We also asked survey respondents who took the medium and long paths to give us the reasons why they think each of these revenue streams are changing. Below are two of these charts. The drop in physical sales income was attributed to:
All of these “reasons why” questions also gave respondents an opportunity to type in their own explanation. Of the 34 open ended answers to the decrease in physical sales question, a few mentioned the downturn in the economy, while other musicians said they had simply stopped making physical CDs. In other words, they had exited the marketplace in the past five years.
The increase in digital sales was attributed to:
One survey respondent made an interesting point in the open-ended box on this question: “though the revenue has increased, it has not increased proportionately compared to the ‘traditional’ or, what used to be, ‘conventional’ outlets where product could be sold. So this is not an accurate reflection of the total of ‘real sales’, comparatively speaking.”
This comment underscores something important. As mentioned previously, the Money from Music survey was designed to measure musicians’ income streams in 2010-2011. These questions about changes in revenue streams are simply meant to measure the perceived direction of change, not the amplitude of change.
Survey takers who chose the short path did not see these detailed questions about income by category, but we did have two open ended questions where they could tell us about the trajectory of revenue streams in general. The most frequently used words referenced changes in freelancing opportunities and income from live performances, but there were also some references to sound recording-related money.
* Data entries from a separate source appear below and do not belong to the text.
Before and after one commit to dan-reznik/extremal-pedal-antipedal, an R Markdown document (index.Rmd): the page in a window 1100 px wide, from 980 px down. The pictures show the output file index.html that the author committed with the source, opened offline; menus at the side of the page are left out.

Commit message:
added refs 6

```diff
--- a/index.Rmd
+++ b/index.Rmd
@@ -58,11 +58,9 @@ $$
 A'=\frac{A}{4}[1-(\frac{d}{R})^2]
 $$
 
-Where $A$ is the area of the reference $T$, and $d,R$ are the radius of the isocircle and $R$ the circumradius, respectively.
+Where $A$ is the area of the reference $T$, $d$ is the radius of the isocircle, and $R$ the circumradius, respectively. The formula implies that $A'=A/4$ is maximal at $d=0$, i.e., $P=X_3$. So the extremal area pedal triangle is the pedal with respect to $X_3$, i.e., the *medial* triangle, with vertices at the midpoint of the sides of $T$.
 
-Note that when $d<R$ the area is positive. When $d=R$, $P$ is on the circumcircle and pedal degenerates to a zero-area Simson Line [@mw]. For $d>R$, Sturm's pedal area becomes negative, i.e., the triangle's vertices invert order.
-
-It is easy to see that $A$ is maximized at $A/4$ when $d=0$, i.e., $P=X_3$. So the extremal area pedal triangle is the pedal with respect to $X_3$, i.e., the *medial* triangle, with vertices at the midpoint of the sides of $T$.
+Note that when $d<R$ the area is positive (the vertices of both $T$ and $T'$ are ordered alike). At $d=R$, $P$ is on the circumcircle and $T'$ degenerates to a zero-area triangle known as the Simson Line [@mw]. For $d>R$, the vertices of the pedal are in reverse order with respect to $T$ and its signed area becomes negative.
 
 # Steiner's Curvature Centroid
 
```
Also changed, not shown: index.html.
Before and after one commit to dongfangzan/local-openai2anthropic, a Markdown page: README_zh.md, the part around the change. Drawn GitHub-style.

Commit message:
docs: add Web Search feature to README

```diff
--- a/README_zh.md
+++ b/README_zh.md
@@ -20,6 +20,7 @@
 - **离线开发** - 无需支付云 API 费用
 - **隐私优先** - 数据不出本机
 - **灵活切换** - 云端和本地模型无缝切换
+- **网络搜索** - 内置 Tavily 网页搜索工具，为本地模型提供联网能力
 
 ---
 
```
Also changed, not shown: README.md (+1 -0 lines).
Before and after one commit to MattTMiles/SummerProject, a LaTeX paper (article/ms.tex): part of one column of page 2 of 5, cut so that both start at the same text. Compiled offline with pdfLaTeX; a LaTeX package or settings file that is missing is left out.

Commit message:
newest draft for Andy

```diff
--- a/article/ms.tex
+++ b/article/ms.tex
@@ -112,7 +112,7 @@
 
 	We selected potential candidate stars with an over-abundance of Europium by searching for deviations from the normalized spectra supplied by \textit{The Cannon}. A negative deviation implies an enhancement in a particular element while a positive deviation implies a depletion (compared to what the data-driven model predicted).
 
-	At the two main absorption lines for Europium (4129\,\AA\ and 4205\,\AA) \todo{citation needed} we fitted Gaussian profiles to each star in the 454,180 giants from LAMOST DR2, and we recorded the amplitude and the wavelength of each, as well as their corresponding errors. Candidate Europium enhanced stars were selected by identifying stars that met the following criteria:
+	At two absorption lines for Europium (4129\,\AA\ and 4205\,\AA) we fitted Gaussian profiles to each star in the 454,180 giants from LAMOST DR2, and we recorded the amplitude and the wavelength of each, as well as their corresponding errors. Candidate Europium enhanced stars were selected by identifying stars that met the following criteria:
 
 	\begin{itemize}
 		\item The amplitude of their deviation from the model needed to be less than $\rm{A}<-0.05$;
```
One survey respondent said this, which encapsulates a lot:
Q 194: Are there any music-related income streams that have increased?
“Digital sales from streams / legal settlements / digital rights (SoundEx) – We couldn’t sell singles easily before 2005 – now we sell many singles… but the volume of sales of recorded music is far lower than pre-Internet.”
Q 195: Are there any music-related income streams that have decreased?
“All physical sales have dropped off a cliff. Synch licensing is much more competitive and lower fees. The “profit” from making music has dropped to a dangerous level – artists cannot “make a record” and expect that alone will earn them money -“